Gan, SJ et al. Dengue fever and insecticide resistance in Aedes mosquitoes in Southeast Asia: a review. Parasit Vectors. 2021
Dengue is the principal mosquito-borne viral disease in Southeast Asia, and insecticides are the most effective vector control approach for Aedes mosquitoes to date. Gan et al. reviewed dengue distribution and insecticide resistance in this region since 2000.
Most Southeast Asian countries have frequent and cyclical epidemics of dengue throughout the year, and inapparent dengue infections are prevalent. In Malaysia, for example, seroprevalence as high as 92% has been reported, with almost 90% of seropositive individuals not recalling a previous infection. Four main classes of insecticides are used to control mosquitoes in the region: pyrethroids, organophosphates, organochlorines and carbamates. Resistance to these insecticides is increasing, thought to be linked to a combination of target site mutations, metabolic detoxification, reduced penetration via the mosquito cuticle and behavioral changes in the mosquitoes.
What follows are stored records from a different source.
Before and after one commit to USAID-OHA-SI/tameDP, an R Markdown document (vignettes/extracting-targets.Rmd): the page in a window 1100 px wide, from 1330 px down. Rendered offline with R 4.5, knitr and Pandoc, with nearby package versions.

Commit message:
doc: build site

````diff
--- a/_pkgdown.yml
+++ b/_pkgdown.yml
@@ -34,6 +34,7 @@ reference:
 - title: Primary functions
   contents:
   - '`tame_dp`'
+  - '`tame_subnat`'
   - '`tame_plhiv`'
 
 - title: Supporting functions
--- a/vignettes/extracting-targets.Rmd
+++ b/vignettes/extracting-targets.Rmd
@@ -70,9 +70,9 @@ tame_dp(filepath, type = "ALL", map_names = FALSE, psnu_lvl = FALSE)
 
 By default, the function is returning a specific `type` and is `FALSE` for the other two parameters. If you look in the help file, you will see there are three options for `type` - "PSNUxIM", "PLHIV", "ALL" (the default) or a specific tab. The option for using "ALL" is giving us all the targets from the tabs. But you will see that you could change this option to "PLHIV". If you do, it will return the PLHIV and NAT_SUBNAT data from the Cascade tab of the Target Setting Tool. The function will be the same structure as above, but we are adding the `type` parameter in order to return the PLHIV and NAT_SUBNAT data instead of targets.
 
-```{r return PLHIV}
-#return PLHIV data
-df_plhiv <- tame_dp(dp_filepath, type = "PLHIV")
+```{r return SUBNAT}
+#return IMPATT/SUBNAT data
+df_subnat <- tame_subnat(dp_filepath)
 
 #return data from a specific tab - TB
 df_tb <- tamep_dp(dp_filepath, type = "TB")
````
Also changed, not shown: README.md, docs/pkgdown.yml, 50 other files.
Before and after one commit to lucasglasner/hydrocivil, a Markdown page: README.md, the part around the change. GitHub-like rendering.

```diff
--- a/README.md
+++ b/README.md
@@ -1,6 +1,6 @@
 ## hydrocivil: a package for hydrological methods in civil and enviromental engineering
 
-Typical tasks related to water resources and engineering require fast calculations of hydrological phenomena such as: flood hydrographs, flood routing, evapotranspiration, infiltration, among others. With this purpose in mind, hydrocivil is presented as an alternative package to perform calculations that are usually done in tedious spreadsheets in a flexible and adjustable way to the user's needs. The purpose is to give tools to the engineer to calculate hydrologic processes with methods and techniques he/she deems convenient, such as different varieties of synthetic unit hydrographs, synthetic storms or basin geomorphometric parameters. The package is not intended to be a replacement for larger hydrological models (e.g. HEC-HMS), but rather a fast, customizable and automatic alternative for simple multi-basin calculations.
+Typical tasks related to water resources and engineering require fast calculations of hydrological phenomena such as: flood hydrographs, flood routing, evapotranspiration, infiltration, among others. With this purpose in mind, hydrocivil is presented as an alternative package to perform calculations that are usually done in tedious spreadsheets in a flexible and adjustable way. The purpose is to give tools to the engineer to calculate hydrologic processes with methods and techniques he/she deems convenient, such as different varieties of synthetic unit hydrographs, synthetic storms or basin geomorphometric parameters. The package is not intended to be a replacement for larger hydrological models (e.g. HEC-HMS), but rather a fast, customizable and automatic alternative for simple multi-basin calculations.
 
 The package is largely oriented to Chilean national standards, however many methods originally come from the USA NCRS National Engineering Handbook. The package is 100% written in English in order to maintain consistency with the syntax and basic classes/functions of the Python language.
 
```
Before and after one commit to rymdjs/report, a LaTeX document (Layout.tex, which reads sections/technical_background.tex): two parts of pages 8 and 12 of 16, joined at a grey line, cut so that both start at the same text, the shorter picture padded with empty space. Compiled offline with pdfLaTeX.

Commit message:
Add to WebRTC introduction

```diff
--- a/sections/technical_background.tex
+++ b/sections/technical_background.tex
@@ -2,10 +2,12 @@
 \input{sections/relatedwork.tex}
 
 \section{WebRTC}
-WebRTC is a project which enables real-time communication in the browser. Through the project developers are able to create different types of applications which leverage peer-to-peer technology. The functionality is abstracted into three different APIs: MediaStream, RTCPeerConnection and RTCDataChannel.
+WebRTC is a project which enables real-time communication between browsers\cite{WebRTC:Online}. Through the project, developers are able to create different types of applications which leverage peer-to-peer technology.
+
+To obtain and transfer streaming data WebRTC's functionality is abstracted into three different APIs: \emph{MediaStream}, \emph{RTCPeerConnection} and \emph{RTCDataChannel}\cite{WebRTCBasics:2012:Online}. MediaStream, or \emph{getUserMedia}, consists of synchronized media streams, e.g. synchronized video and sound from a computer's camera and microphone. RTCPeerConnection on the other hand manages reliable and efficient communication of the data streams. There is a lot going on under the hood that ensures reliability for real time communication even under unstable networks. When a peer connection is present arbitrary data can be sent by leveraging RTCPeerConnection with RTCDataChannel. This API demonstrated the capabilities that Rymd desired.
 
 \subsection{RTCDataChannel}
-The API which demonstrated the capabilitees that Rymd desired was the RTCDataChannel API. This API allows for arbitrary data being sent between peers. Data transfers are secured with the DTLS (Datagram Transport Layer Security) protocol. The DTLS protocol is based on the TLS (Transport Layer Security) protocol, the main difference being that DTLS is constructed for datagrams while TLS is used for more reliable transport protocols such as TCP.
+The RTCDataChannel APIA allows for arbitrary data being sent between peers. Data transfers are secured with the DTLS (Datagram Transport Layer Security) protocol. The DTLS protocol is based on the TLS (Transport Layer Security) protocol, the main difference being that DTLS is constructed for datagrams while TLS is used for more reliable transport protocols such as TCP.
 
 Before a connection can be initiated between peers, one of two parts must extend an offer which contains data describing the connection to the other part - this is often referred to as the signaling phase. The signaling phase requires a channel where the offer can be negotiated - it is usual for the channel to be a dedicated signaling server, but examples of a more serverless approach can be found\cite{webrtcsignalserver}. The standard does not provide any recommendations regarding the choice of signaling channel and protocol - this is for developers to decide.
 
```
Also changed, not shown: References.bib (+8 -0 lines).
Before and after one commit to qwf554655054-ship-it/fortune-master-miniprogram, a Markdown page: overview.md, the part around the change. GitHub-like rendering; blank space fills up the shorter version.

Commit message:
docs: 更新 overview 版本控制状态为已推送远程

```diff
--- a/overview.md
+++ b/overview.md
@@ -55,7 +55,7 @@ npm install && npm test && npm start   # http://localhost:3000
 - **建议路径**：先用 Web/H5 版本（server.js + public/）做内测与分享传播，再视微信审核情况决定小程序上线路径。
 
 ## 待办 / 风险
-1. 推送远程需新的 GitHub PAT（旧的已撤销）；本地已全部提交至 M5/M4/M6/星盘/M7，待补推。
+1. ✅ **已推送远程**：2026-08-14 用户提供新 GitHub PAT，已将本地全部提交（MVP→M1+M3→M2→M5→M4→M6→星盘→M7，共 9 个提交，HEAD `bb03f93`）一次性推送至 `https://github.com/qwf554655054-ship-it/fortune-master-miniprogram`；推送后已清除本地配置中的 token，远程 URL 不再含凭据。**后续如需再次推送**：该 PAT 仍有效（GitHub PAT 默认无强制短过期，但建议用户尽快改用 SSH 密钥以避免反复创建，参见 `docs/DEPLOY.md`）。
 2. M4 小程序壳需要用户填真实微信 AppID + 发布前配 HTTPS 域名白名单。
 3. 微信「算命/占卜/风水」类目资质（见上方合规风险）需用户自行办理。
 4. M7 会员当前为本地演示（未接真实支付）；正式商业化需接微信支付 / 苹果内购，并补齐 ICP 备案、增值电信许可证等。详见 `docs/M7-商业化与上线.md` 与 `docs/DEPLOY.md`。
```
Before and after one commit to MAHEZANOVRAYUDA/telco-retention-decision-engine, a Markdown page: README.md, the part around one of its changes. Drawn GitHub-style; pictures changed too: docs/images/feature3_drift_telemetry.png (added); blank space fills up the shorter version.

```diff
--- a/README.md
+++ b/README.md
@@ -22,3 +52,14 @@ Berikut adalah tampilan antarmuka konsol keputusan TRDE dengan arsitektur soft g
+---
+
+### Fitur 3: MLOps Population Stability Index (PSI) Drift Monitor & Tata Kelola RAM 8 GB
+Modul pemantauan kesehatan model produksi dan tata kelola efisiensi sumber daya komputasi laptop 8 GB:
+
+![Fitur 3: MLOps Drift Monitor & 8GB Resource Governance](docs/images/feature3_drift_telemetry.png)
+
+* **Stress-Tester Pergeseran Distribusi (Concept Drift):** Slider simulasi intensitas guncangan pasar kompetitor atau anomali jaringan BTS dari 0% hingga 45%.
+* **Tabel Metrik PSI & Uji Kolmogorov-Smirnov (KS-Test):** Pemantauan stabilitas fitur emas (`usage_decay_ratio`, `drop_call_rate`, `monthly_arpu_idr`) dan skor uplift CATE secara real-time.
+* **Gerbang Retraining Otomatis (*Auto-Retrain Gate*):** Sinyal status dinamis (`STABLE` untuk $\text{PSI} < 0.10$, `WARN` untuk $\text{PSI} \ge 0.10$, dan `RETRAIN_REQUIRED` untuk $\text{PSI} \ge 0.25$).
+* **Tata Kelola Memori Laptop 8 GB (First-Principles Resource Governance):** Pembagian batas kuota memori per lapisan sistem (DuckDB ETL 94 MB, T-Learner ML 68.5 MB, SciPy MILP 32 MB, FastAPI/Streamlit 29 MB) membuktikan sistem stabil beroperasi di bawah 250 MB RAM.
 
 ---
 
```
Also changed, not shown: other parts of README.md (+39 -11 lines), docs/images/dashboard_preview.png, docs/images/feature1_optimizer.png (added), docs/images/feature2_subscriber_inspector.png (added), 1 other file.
More research into the mechanism of resistance is required, and alternative control methods are needed to counteract this effect and help to minimize outbreaks. Biological control methods, such as natural predators or Wolbachia-infected mosquitoes, may play significant roles in vector control in the future.